producing a ‘free charge’
Fundamentals of Optical Science Spring 2008 - Class 12
slide 18
Infrared absorption due to dopants
Dopant binding energies low: donor level related absorptions invisible at RT,
but observable at low temperatures
Example: direct valence band → acceptor level absorption in boron doped Si
Transition at ~40 meV  absorption at 30 m : infrared
Fundamentals of Optical Science Spring 2008 - Class 12
slide 19
Dopant related transitions
Possible dopant related transitions:
Typically visible at low T, but not clearly observable at RT
Fundamentals of Optical Science Spring 2008 - Class 12
slide 20
Free carrier absorption (1/2)
At RT, predominant dopant related absorption is free carrier absorption
in which a photon excites an electron into a higher lying state
Example: p-type semiconductors: filled states in the conduction band:
optical transitions possible at Ephot < Egap !
Free electrons:
absorption typically indirect
phonon-assisted transition
Free holes can make direct transitions
form the heavy-hole band
to the light-hole band
 holes cause stronger free carrier
absorption than electrons
Fundamentals of Optical Science Spring 2008 - Class 12
slide 21
Free carrier absorption (2/2)
Free electron absorption can be described by the Drude model
Dopant levels in semiconductors range from ~1014 - 1018 /cm3
which is ~108 – 106 lower than free electron densities in metals
Plasma frequency of doped semiconductors 104 - 103 lower than of metals: IR
At frequencies above plasma frequency,εr and  described by
 p2
 r ' ( )  1  2 ,

 p2  p2 
 r " ( )  3  3


 p2  2
 ( )   "( ) 

2
c
c
c 2p


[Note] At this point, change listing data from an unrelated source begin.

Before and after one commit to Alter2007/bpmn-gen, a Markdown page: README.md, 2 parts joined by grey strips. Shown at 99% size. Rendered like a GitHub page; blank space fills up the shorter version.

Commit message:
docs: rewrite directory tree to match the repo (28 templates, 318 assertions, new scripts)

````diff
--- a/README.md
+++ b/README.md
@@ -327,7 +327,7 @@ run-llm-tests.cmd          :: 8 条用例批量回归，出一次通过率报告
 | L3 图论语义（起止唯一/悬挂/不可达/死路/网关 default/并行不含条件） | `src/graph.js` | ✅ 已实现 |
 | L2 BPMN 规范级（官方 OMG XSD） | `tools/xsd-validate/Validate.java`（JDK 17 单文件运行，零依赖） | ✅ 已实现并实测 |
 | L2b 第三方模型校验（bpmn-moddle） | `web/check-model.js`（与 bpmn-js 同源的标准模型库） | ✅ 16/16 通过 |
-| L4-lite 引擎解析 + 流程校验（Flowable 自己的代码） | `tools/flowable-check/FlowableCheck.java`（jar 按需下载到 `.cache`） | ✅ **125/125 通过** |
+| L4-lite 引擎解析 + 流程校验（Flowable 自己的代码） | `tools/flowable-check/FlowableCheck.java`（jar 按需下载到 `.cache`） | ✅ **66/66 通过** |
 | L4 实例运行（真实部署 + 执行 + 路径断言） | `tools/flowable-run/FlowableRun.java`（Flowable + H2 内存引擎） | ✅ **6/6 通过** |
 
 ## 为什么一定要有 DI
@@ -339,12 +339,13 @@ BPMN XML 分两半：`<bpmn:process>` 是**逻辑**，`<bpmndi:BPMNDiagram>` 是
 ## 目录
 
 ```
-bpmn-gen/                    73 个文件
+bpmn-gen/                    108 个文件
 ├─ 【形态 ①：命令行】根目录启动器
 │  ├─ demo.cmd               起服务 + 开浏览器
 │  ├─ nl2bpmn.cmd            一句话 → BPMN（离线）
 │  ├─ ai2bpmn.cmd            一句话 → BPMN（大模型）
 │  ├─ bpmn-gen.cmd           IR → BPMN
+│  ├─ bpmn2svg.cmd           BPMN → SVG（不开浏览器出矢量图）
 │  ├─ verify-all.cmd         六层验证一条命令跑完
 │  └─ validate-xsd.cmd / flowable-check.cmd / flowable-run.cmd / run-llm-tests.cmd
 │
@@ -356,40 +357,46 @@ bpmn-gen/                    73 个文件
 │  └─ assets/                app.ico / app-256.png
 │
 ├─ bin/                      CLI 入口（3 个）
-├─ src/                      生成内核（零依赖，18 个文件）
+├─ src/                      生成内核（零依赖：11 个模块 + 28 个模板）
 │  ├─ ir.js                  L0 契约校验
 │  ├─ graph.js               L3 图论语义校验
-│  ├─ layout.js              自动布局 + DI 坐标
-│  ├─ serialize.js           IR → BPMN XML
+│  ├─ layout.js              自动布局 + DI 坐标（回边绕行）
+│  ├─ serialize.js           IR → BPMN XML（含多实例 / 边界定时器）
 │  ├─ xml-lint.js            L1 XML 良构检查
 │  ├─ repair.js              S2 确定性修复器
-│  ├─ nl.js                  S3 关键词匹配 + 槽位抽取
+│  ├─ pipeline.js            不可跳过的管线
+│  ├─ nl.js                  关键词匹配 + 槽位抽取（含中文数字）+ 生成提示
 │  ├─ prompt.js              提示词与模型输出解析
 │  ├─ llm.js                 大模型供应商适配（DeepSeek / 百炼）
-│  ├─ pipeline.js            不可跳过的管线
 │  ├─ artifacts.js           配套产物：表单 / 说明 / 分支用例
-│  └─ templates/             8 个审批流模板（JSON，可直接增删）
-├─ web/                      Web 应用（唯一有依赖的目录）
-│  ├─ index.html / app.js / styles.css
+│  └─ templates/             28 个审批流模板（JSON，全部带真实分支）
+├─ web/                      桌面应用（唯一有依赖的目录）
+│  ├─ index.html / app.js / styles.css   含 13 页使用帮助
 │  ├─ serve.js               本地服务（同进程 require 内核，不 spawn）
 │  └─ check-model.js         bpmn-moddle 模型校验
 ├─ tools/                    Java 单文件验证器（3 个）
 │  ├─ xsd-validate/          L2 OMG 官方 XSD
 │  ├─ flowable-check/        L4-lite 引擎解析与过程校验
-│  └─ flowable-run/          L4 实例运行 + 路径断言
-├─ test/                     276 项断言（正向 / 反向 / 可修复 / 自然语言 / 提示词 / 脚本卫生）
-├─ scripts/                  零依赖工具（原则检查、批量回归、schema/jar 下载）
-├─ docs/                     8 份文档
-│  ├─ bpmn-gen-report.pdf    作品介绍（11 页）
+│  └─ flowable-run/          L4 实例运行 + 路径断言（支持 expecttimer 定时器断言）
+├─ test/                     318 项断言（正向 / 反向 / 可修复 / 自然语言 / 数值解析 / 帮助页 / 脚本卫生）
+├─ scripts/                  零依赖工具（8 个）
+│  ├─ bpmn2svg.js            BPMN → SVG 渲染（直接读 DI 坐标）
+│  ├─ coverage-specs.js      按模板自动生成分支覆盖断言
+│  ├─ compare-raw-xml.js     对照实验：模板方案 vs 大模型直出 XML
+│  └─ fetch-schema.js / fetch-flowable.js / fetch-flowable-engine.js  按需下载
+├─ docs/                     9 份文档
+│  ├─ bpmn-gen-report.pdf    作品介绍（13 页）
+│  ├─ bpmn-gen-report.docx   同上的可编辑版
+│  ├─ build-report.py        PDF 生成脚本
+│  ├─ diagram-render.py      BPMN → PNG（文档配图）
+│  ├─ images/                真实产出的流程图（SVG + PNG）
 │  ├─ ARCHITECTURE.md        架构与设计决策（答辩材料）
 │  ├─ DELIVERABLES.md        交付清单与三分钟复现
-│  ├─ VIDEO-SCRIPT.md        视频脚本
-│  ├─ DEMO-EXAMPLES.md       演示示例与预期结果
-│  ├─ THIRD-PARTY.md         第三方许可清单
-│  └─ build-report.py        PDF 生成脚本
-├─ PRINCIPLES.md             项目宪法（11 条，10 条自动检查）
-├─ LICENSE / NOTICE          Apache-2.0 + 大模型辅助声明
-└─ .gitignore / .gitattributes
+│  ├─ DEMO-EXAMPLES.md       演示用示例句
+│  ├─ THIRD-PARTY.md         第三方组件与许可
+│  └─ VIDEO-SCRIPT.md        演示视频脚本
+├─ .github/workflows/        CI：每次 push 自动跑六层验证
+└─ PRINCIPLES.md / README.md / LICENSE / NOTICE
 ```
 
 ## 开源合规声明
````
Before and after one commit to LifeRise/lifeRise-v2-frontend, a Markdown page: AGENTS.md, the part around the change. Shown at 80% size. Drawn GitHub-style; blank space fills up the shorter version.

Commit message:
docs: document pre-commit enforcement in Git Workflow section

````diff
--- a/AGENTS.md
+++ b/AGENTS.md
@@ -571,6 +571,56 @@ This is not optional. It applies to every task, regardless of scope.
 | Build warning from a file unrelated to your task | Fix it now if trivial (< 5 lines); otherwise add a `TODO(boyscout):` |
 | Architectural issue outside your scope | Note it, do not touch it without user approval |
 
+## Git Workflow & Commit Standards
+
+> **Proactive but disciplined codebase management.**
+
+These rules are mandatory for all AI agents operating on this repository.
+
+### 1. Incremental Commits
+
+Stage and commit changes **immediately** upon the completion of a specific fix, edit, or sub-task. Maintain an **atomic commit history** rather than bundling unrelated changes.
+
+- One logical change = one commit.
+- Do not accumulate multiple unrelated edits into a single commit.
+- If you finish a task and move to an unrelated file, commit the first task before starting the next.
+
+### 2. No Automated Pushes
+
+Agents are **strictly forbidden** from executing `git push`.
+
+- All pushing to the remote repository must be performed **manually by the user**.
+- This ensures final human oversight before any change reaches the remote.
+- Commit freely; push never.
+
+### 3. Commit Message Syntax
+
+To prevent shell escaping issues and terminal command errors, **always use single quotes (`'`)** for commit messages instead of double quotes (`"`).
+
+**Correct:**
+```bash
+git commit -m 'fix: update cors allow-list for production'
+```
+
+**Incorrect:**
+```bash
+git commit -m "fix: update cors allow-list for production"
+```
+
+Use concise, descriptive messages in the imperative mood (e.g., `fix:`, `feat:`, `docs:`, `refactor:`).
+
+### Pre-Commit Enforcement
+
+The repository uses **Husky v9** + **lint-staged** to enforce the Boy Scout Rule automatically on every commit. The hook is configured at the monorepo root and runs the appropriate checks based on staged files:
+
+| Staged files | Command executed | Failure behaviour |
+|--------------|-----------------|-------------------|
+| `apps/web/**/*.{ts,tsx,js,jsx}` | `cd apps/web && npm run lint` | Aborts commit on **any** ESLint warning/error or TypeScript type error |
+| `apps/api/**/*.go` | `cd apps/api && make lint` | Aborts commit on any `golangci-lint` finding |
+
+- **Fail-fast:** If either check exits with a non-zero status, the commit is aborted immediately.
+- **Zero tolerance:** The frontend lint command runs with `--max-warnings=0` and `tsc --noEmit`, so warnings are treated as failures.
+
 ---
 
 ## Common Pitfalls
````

Electron FCA up for lower energies
Free hole absorption less well defined
Fundamentals of Optical Science Spring 2008 - Class 12
slide 22